Transistor 427 then provides a current to transistor 429 which is proportional to the current provided by transistor 409, though possibly multiplied as discussed above. Transistor 429 receives the current from transistor 427 in the base connection, so the output current Io at the collector of transistor 429 is thereby beta multiplied. Since the betas of transistor 409 and transistor 429 are nominally matched, the result is as though no reduction and restoration had occurred, except that, as mentioned, the effects of impedances in the emitters of the intermediate transistors, that is, transistors 413, 415, 417, 421, 423 and 427, are greatly reduced, and more importantly, an impedance in the emitter of transistor 429 does not need to be matched with an impedance in the emitter of transistor 409. It can be expected that a difference in beta between transistor 409 and transistor 429 may create a small difference in the desired current, but this has proven to be less of a concern than the effects of different emitter impedances in the input and output transistors, specifically transistor 409 and transistor 429, mentioned above, when the invention is not used. The net result is an improvement in the characteristics of the bias circuit since an impedance in the emitter of transistor 429 does not reflect back on the matching transistor 409. Further, a reduction in parasitic heating due to the higher currents of the prior art, and a reduction in the voltage mismatches at the emitters thereby, may also be a benefit of this invention.
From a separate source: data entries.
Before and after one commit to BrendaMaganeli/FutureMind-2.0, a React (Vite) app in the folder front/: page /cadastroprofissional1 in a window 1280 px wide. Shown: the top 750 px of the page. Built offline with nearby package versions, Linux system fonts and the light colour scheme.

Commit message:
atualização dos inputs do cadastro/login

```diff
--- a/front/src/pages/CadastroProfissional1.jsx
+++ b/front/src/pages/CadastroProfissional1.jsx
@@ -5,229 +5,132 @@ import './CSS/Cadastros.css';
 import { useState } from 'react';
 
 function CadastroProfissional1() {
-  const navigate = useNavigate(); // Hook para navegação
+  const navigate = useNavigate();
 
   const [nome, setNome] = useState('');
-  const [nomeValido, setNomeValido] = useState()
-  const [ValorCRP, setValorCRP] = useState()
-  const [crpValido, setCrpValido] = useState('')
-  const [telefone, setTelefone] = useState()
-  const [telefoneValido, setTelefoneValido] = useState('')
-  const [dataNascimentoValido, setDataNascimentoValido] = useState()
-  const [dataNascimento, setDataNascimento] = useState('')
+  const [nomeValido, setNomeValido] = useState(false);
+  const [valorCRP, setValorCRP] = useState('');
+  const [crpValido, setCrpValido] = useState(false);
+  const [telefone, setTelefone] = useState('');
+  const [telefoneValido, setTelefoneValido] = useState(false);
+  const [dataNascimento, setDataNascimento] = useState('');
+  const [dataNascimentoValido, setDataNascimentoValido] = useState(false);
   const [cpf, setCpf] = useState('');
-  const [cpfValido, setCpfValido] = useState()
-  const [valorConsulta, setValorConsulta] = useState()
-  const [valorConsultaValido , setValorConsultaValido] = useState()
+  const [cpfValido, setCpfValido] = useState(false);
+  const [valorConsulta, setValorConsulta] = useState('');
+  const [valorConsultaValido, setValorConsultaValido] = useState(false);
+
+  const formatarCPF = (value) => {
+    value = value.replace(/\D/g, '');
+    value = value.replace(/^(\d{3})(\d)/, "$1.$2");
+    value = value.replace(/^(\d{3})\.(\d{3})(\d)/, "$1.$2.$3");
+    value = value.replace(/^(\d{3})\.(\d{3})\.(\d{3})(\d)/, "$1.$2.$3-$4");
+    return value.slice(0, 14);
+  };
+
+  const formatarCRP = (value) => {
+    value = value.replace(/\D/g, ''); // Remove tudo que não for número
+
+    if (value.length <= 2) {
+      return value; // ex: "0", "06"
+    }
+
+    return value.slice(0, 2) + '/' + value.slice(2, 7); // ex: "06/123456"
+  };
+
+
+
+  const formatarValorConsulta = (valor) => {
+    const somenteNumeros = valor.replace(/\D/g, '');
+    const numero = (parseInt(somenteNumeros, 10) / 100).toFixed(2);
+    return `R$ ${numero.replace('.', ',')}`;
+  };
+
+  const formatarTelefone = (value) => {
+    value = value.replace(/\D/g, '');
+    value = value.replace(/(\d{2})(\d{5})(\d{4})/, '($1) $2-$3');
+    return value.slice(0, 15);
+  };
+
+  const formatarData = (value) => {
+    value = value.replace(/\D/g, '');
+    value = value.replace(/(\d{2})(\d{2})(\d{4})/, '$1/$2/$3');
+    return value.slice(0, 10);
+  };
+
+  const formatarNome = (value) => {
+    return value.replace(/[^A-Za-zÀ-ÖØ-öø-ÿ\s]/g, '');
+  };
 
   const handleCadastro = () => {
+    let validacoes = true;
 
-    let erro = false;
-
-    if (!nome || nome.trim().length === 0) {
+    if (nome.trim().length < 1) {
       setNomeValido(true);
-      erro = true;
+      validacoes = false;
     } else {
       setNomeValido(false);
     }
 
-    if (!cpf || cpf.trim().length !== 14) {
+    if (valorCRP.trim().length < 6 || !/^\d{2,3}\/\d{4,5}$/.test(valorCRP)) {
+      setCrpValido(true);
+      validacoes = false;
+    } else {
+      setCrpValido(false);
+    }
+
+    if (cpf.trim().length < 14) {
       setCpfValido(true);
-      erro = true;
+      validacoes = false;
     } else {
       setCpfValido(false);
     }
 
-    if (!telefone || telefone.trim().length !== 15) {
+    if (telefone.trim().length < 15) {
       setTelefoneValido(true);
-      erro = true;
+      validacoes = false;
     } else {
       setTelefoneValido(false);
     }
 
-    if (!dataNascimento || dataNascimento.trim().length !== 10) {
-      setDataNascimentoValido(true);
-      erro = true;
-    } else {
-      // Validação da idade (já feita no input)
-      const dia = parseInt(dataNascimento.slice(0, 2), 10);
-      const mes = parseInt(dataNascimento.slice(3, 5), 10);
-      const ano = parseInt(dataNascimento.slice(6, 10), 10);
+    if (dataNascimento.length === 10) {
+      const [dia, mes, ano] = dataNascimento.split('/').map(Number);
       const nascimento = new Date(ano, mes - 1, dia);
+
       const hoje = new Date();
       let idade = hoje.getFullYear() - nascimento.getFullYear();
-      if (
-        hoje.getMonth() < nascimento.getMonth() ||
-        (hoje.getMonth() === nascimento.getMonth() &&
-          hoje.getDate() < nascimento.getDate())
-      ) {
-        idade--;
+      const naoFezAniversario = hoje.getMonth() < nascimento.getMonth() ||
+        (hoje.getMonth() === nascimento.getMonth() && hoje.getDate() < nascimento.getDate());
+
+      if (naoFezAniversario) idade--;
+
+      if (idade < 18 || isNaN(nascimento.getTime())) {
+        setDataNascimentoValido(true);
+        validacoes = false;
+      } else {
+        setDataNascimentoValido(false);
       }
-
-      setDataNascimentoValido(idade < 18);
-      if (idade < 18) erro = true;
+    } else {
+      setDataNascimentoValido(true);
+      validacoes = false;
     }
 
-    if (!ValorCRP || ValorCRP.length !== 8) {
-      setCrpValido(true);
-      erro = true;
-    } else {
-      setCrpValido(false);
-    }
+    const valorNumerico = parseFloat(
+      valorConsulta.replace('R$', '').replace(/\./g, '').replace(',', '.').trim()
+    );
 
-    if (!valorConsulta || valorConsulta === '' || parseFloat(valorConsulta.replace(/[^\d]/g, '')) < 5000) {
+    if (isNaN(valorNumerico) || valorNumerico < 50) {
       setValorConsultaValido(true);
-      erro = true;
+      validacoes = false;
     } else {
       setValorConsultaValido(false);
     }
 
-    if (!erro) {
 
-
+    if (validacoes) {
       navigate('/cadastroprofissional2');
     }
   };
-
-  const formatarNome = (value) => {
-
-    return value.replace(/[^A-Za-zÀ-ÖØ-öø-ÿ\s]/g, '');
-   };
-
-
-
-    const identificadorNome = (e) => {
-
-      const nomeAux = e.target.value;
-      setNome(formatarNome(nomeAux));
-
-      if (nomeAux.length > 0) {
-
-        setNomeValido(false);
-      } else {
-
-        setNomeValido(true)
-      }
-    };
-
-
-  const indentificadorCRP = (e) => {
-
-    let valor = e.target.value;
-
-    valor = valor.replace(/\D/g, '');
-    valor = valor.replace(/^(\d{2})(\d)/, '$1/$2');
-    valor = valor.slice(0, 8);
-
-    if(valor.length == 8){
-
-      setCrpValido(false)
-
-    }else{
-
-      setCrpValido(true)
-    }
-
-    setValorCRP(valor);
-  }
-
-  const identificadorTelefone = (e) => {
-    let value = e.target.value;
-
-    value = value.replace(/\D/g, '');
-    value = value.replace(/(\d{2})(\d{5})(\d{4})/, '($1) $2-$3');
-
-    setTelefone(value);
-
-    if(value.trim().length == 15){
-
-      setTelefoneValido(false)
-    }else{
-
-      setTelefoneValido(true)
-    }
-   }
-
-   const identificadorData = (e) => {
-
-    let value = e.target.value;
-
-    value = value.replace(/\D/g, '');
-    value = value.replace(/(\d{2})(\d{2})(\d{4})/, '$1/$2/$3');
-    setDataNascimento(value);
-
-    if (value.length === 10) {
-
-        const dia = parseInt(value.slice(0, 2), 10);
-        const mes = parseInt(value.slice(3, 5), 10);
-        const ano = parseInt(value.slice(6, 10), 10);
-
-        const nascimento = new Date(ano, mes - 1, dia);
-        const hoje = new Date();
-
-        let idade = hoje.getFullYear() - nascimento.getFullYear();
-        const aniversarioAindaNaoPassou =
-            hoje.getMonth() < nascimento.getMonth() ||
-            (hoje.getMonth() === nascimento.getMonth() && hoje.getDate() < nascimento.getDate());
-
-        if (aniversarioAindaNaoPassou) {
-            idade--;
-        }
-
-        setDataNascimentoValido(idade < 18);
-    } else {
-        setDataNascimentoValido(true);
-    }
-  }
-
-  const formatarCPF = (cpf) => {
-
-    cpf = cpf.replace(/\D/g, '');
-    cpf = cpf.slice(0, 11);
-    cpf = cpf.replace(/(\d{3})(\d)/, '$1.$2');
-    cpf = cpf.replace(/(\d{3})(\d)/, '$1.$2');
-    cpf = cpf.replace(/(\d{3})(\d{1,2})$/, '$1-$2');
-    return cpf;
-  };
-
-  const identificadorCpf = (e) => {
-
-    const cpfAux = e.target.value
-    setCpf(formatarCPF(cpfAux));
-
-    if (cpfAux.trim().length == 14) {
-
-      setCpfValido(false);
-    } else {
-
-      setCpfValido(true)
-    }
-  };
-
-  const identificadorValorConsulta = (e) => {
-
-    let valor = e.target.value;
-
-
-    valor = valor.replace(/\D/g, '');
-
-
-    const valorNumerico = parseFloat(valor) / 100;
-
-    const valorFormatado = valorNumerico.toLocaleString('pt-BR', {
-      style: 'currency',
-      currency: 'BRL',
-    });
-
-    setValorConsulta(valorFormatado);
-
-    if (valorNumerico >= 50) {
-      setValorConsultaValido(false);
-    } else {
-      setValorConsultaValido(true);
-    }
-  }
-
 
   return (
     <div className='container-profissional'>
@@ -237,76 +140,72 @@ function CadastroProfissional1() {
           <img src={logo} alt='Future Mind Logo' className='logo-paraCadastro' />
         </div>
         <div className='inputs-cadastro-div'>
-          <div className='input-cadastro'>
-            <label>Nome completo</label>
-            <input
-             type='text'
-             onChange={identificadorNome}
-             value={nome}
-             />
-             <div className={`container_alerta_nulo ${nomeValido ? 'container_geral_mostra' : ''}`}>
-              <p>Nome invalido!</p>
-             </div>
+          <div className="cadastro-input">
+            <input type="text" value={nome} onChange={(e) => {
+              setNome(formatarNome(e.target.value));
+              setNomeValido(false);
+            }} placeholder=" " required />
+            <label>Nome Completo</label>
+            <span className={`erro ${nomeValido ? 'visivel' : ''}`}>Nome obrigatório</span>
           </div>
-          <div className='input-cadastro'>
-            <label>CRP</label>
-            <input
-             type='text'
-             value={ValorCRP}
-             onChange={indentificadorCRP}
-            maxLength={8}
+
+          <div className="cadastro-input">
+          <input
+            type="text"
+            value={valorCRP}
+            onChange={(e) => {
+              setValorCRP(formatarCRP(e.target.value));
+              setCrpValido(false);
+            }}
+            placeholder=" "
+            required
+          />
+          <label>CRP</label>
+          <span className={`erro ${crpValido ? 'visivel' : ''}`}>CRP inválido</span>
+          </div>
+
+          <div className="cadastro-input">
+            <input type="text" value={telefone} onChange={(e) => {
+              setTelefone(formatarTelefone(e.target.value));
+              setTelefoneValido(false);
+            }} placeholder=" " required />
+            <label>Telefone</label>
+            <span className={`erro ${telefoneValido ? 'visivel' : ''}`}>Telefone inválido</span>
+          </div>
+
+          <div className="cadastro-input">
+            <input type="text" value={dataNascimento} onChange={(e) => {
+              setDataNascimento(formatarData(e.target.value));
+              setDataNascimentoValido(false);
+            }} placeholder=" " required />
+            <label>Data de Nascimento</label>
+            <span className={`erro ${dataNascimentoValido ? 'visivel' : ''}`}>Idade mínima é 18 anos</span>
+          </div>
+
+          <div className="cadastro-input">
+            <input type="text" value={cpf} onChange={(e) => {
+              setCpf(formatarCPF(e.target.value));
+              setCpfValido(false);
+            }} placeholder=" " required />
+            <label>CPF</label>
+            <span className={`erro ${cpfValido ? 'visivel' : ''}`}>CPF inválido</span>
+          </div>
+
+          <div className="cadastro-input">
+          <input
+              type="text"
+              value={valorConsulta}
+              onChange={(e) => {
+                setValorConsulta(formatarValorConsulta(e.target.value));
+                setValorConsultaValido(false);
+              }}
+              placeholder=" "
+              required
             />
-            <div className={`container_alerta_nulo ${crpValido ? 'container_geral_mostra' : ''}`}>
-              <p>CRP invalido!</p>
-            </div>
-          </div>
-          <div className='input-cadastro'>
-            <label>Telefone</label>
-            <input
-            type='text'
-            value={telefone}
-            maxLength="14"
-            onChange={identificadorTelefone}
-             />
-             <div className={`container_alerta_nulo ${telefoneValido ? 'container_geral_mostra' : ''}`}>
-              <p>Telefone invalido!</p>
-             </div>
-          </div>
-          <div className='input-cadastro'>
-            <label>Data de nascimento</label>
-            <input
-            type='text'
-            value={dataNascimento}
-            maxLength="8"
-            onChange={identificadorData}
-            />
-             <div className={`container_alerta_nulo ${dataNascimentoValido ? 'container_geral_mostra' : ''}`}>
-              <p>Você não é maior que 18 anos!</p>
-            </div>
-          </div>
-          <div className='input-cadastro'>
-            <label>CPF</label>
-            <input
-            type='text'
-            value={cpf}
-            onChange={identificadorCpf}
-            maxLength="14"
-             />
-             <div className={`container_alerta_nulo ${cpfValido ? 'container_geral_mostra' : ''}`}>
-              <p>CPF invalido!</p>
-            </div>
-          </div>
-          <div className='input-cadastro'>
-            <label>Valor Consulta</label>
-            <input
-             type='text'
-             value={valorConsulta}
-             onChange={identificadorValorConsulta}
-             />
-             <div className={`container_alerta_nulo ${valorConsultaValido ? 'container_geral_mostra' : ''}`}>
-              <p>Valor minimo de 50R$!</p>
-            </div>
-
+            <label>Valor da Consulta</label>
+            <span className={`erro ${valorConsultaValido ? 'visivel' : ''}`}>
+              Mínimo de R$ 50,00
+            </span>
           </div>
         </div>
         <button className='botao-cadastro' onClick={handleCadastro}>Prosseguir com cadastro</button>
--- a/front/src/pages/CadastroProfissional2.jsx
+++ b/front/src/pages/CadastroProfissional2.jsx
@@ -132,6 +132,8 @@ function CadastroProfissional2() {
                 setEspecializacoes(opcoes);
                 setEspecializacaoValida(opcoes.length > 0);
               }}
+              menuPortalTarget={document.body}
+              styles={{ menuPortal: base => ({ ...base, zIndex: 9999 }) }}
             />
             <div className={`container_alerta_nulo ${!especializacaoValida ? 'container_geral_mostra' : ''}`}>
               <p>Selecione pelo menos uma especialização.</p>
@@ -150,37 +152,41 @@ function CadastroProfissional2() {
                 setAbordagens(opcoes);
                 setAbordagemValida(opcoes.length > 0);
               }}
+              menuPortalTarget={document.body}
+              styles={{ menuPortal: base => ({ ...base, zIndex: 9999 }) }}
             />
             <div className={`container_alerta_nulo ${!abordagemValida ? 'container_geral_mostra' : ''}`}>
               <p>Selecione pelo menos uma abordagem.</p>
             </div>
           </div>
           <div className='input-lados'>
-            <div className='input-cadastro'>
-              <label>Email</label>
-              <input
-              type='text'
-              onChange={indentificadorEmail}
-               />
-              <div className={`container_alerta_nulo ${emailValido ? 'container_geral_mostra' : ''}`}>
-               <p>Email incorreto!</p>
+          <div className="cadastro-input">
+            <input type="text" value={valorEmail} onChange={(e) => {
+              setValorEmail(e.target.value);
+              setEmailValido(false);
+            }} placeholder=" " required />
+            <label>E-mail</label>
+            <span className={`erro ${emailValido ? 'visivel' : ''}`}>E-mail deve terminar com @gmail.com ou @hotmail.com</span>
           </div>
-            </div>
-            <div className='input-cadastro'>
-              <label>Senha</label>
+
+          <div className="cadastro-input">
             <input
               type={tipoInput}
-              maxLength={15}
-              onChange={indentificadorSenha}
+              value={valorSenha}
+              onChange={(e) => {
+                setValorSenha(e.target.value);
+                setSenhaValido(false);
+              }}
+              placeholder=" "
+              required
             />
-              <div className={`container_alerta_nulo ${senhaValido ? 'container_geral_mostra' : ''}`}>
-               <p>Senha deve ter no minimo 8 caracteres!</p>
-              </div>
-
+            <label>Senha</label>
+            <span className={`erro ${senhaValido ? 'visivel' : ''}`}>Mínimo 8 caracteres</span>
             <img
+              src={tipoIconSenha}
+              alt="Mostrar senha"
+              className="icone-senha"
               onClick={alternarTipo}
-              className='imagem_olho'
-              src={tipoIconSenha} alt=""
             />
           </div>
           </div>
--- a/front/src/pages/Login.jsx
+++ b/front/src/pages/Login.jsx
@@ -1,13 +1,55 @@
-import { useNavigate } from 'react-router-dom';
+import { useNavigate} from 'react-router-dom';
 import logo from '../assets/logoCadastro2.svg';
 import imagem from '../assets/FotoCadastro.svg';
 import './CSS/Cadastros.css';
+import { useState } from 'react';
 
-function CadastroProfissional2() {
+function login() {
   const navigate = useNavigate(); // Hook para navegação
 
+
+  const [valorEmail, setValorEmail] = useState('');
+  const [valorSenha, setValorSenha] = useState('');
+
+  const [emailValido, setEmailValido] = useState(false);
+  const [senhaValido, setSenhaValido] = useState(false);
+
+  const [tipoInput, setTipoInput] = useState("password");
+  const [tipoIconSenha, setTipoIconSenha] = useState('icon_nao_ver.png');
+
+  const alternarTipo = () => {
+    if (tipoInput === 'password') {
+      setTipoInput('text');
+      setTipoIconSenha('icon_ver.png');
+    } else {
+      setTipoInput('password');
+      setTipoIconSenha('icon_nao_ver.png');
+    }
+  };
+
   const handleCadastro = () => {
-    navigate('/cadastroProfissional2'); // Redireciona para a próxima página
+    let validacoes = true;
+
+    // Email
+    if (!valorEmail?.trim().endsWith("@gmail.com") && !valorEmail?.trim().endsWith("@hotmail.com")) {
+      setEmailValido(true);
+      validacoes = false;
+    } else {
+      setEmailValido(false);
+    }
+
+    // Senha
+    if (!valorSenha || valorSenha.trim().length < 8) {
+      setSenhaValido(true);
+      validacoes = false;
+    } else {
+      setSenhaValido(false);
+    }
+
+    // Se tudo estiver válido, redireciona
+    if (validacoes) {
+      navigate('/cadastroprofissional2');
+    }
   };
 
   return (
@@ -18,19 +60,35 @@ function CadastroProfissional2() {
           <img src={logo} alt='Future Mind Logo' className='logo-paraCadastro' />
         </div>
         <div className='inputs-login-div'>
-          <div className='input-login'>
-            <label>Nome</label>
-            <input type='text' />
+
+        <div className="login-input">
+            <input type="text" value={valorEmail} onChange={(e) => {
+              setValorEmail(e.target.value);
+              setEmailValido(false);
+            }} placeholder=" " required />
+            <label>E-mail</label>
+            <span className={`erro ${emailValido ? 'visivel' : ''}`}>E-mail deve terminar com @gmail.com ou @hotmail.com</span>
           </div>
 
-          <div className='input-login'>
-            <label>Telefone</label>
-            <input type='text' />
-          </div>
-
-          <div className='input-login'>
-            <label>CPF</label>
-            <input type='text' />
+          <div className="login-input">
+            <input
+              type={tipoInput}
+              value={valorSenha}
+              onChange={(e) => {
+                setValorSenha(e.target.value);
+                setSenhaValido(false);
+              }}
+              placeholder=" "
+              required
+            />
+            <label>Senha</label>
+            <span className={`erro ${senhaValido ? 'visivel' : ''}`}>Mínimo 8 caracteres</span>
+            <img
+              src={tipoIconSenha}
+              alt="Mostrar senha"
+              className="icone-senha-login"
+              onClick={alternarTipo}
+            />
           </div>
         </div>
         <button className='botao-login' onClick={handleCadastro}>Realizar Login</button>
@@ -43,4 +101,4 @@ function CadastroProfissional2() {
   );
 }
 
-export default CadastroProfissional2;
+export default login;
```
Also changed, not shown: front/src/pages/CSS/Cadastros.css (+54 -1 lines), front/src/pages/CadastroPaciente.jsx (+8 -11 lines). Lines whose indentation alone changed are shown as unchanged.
The foregoing descriptions of specific embodiments of the present invention have been presented for purposes of illustration and description. They are not intended to be exhaustive or to limit the invention to the precise forms disclosed, and it should be understood that many modifications and variations are possible in light of the above teaching. The embodiments were chosen and described in order to best explain the principles of the invention and its practical application, to thereby enable others skilled in the art to best utilize the invention and various embodiments with various modifications as are suited to the particular use contemplated. It is intended that the scope of the invention be defined by the Claims appended hereto and their equivalents.